Wednesday, November 27, 2013

Where Writers Write: Pete Anderson

Welcome to another installment of TNBBC's Where Writers Write!

Where Writers Write is a weekly series that will feature a different author every Wednesday as they showcase their writing spaces using short form essay, photos, and/or video. As a lover of books and all of the hard work that goes into creating them, I thought it would be fun to see where the authors roll up their sleeves and make the magic happen. 

This is Pete Anderson. 

Peter's debut novella, Wheatyard, was published this year by Kuboa Press.
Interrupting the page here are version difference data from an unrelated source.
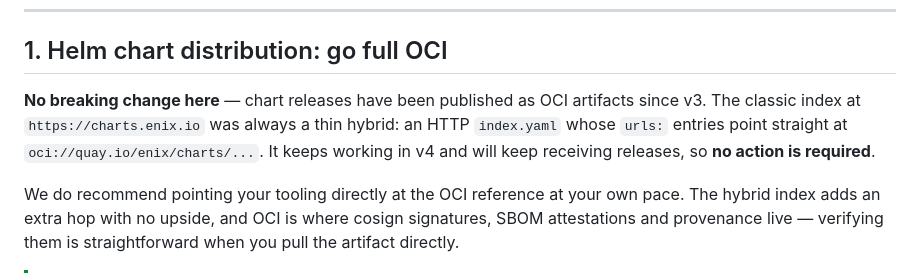
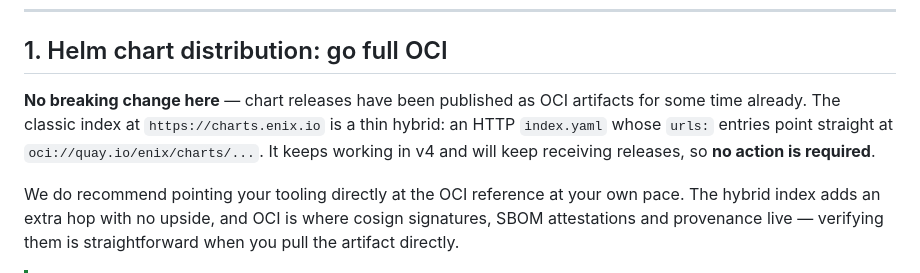
Before and after one commit to enix/x509-certificate-exporter, a Markdown page: docs/migration-v3-to-v4.md, the part around the change. Rendered like a GitHub page.

Commit message:
docs(migration): soften wording on chart OCI hybrid history

```diff
--- a/docs/migration-v3-to-v4.md
+++ b/docs/migration-v3-to-v4.md
@@ -24,10 +24,11 @@ values shape, then metrics changes, then the rest.
 ## 1. Helm chart distribution: go full OCI
 
 **No breaking change here** — chart releases have been published as OCI
-artifacts since v3. The classic index at `https://charts.enix.io` was
-always a thin hybrid: an HTTP `index.yaml` whose `urls:` entries point
-straight at `oci://quay.io/enix/charts/...`. It keeps working in v4 and
-will keep receiving releases, so **no action is required**.
+artifacts for some time already. The classic index at
+`https://charts.enix.io` is a thin hybrid: an HTTP `index.yaml` whose
+`urls:` entries point straight at `oci://quay.io/enix/charts/...`. It
+keeps working in v4 and will keep receiving releases, so **no action is
+required**.
 
 We do recommend pointing your tooling directly at the OCI reference at
 your own pace. The hybrid index adds an extra hop with no upside, and
```
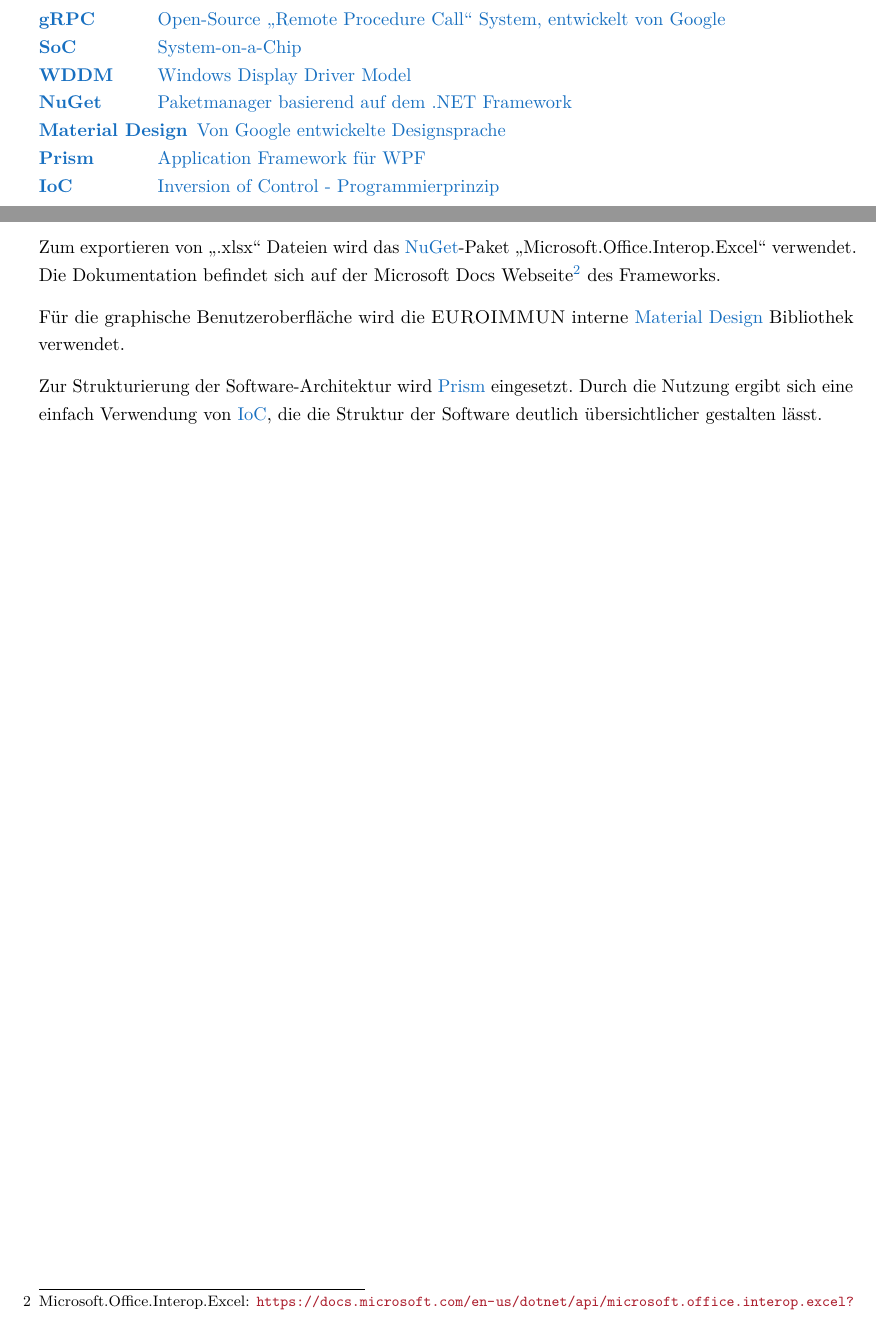
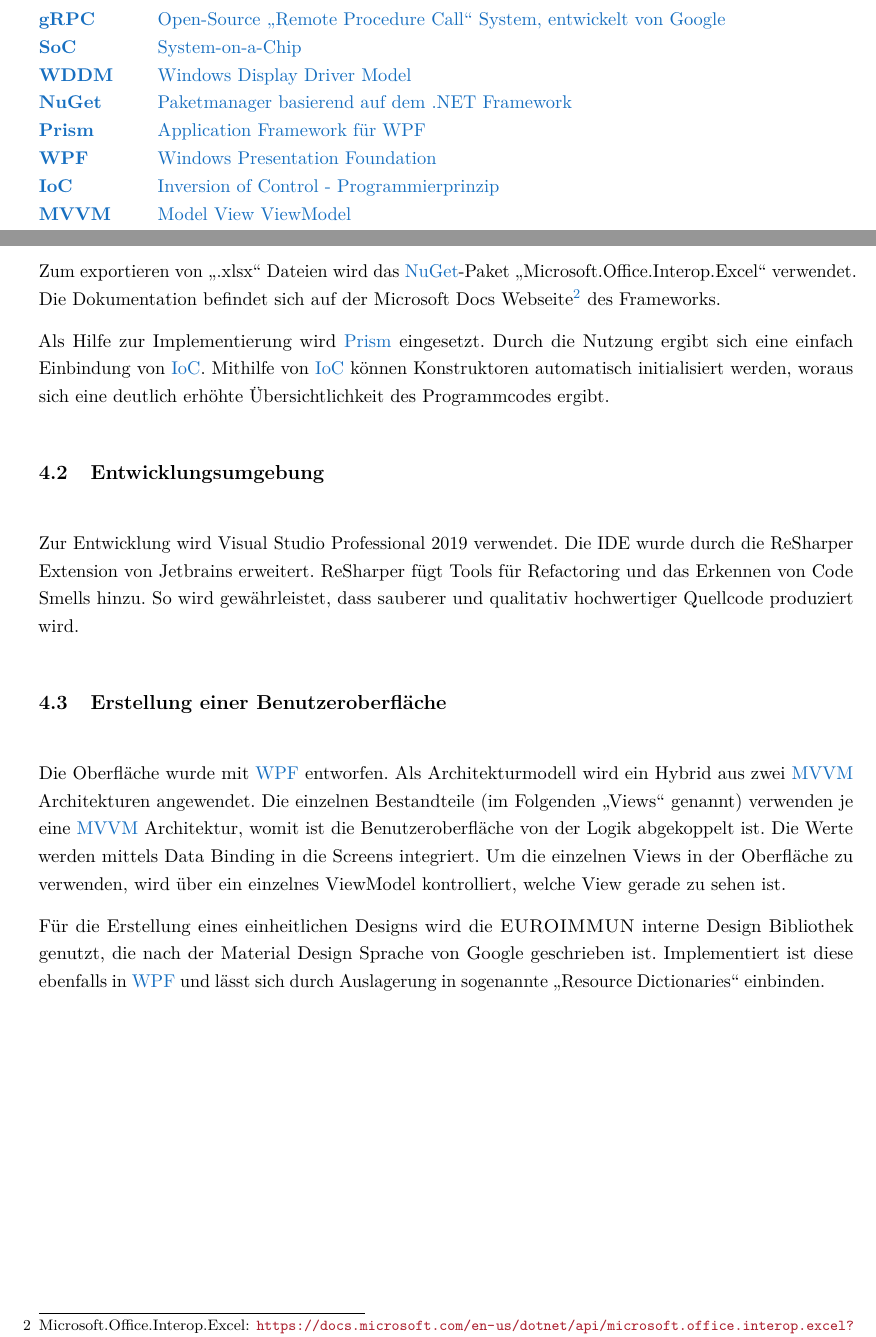
Before and after one commit to CoolLrak/Projektdokumentation, a LaTeX document (Projektdokumentation.tex, which reads Abkuerzungen.tex, Inhalt/Realisierung.tex): two parts of pages 6 and 13 of 15, joined at a grey line, cut so that both start at the same text. Compiled offline with pdfLaTeX.

Commit message:
Added first paragraphs of implementation

```diff
--- a/Abkuerzungen.tex
+++ b/Abkuerzungen.tex
@@ -9,4 +9,5 @@
 	\acro{Prism}{Application Framework für WPF}
 	\acro{WPF}{Windows Presentation Foundation}
 	\acro{IoC}{Inversion of Control - Programmierprinzip}
+	\acro{MVVM}{Model View ViewModel}
 \end{acronym}
--- a/Inhalt/Realisierung.tex
+++ b/Inhalt/Realisierung.tex
@@ -14,6 +14,14 @@
 
 Zum exportieren von \glqq .xlsx\grqq \space Dateien wird das {\acs{NuGet}}-Paket \glqq Microsoft.Office.Interop.Excel\grqq \space verwendet. Die Dokumentation befindet sich auf der Microsoft Docs Webseite\footnote{Microsoft.Office.Interop.Excel: \url{https://docs.microsoft.com/en-us/dotnet/api/microsoft.office.interop.excel?view=excel-pia}} des Frameworks.
 
-Für die graphische Benutzeroberfläche wird die {\betriebNameKzf} interne {\acs{Material Design}} Bibliothek verwendet.
+Als Hilfe zur Implementierung wird {\acs{Prism}} eingesetzt. Durch die Nutzung ergibt sich eine einfach Einbindung von {\acs{IoC}}. Mithilfe von {\acs{IoC}} können Konstruktoren automatisch initialisiert werden, woraus sich eine deutlich erhöhte Übersichtlichkeit des Programmcodes ergibt.
 
-Zur Strukturierung der Software-Architektur wird {\acs{Prism}} eingesetzt. Durch die Nutzung ergibt sich eine einfach Verwendung von  {\acs{IoC}}, die die Struktur der Software deutlich übersichtlicher gestalten lässt.
+\subsection{Entwicklungsumgebung}
+\label{sec:Entwicklungsumgebung}
+Zur Entwicklung wird Visual Studio Professional 2019 verwendet. Die IDE wurde durch die ReSharper Extension von Jetbrains erweitert. ReSharper fügt Tools für Refactoring und das Erkennen von Code Smells hinzu. So wird gewährleistet, dass sauberer und qualitativ hochwertiger Quellcode produziert wird.
+
+\subsection{Erstellung einer Benutzeroberfläche}
+\label{sec:ErstellungEinerBenutzeroberfläche}
+Die Oberfläche wurde mit {\acs{WPF}} entworfen. Als Architekturmodell wird ein Hybrid aus zwei {\acs{MVVM}} Architekturen angewendet. Die einzelnen Bestandteile (im Folgenden \glqq Views\grqq \space genannt) verwenden je eine {\acs{MVVM}} Architektur, womit ist die Benutzeroberfläche von der Logik abgekoppelt ist. Die Werte werden mittels Data Binding in die Screens integriert. Um die einzelnen Views in der Oberfläche zu verwenden, wird über ein einzelnes ViewModel kontrolliert, welche View gerade zu sehen ist.
+
+Für die Erstellung eines einheitlichen Designs wird die {\betriebNameKzf} interne Design Bibliothek genutzt, die nach der Material Design Sprache von Google geschrieben ist. Implementiert ist diese ebenfalls in {\acs{WPF}} und lässt sich durch Auslagerung in sogenannte \glqq Resource Dictionaries\grqq \space einbinden.
```
Also changed, not shown: Inhalt/Einleitung.tex (+2 -2 lines), Inhalt/Entwurfsphase.tex (+1 -1 lines), Projektdokumentation.pdf, Inhalt/Realisierung.tex (4 more changed lines).
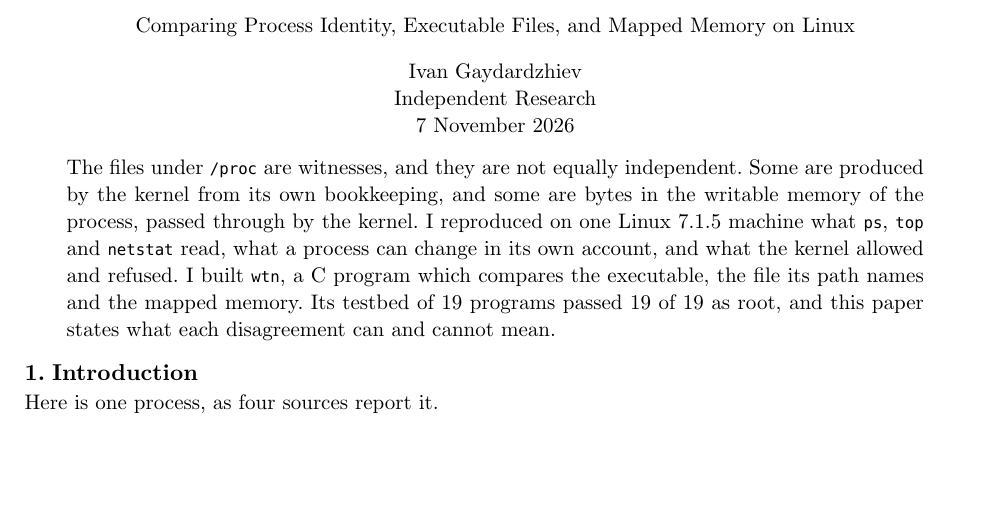
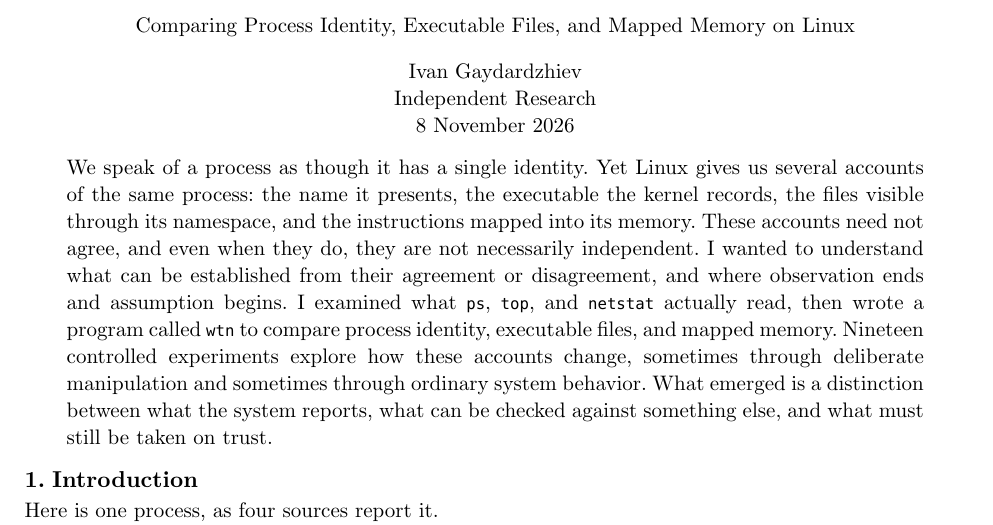
Before and after one commit to gaidardzhiev/wtn, a Typst document (reflections_on_trusting_proc.typ): part of page 1 of 18, cut so that both start at the same text, the shorter picture padded with empty space. The pictures show the PDF file reflections_on_trusting_proc.pdf that the author committed with the source.

Commit message:
revise the reflections abstract to clarify the limits of process ovservation
Copyright (C) 2026 Ivan Gaydardzhiev, GPL3 license.
Signed-off-by: Ivan Gaydardzhiev <1v4n@protonmail.com>

```diff
--- a/reflections_on_trusting_proc.typ
+++ b/reflections_on_trusting_proc.typ
@@ -48,7 +48,7 @@
 #v(0.5em)
 
 #pad(x: 2em)[
-  The files under `/proc` are witnesses, and they are not equally independent. Some are produced by the kernel from its own bookkeeping, and some are bytes in the writable memory of the process, passed through by the kernel. I reproduced on one Linux 7.1.5 machine what `ps`, `top` and `netstat` read, what a process can change in its own account, and what the kernel allowed and refused. I built `wtn`, a C program which compares the executable, the file its path names and the mapped memory. Its testbed of 19 programs passed 19 of 19 as root, and this paper states what each disagreement can and cannot mean.
+  We speak of a process as though it has a single identity. Yet Linux gives us several accounts of the same process: the name it presents, the executable the kernel records, the files visible through its namespace, and the instructions mapped into its memory. These accounts need not agree, and even when they do, they are not necessarily independent. I wanted to understand what can be established from their agreement or disagreement, and where observation ends and assumption begins. I examined what `ps`, `top`, and `netstat` actually read, then wrote a program called `wtn` to compare process identity, executable files, and mapped memory. Nineteen controlled experiments explore how these accounts change, sometimes through deliberate manipulation and sometimes through ordinary system behavior. What emerged is a distinction between what the system reports, what can be checked against something else, and what must still be taken on trust.
 ]
 
 = Introduction
```
Also changed, not shown: reflections_on_trusting_proc.pdf.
His short stories have appeared in many fine venues, including Storyglossia, THE2NDHAND, RAGAD, Midwestern Gothic and the collections Daddy Cool: An Anthology of Writing by Fathers For & About Kids (Artistically Declined Press, 2013) and On the Clock: Contemporary Short Stories of Work (Bottom Dog Press, 2010). A financial professional by trade, he writes fiction to ease the crushing monotony of corporate life. He lives and writes in Joliet, Illinois.

Where Pete Anderson Writes

When I write - which isn't nearly often enough - this is where it happens: the nook off our kitchen, which my family calls "the little eating room." I write here on weekend mornings, after I get up at five a.m. to feed the cat. (His tiny feline mind makes no distinction between weekdays and weekends - he's used to eating at five during the week, when I'm up early before heading off for work, so he expects to eat then on weekends too, and is very vocal about it. Even if I'd rather sleep.) So after he's fed and I've had my own breakfast, I brew a pot of tea and settle down to write.
The room faces our backyard, and early on it's still pitch-black outside and I can't see much of anything other than maybe the neighbor's garage light or the overhead light down the alley. This limited view is probably good for me, since it limits any potential distractions as I'm trying to ease back into my narrative. Later, by the time the sun comes up and the yard becomes visible, I'm fairly well immersed in the writing and will only take an occasional glance around while pausing to think something through. By this time of year, in November, most of the vegetation is gone and the yard is all muted browns and grays, and thus even less of a distraction than during the summer. By the time my family wakes up, at seven or eight, I've done enough writing and can get on with the rest of my day. 
Since this room is where we often eat dinner and isn't dedicated solely to my writing, there's no writer-clutter as I only bring in the bare essentials shown in the photo: composition book; writing pen (a lovely handcarved wooden tool that my wife gave me as a birthday present early in our relationship, before we were even married); a Field Notes pad in which I've jotted down ideas during the previous week; a journal in which I record my thoughts on how the writing is going, along with observations on what I'm currently reading and its relevance to my writing; the pot of warming chai tea and coffee mug from community radio station WEFT in Champaign, Illinois ("1985 Power Increase Marathon"); and my old-school iPod nano. For writing I prefer music on the iPod instead of my iPhone, since the iPod is completely offline; although my iPhone is otherwise my nearly constant companion, I intentionally leave it in the kitchen during my writing sessions so I won't have the temptation of the Internet. And if you're wondering about the TV at the end of the table: yes, my family watches TV during dinner, but no, I leave it off while writing. I have enough trouble being a productive writer as it is, even without the Internet or cable TV. When the writing is done for the day, I pack up everything and clear out. 
Although this room has done well for my writing needs, we do have a spare bedroom upstairs, a corner of which might someday become my study. I already have a desk and filing cabinet there, but for years I've been trying to find one of those classic old wooden desk chairs with the curved top, spindled back and swiveling iron base, the kind you might see pulled up to a rolltop desk in some old-fashioned office. If I finally find a chair that like in good condition, the bedroom might eventually become my new writing space. However, if I do make the move, as much as I'll enjoy having a writing space all to myself, I'll also miss the simple minimalism of the little eating room.

1 comment:

  1. I love the clean, sparse quality of the space.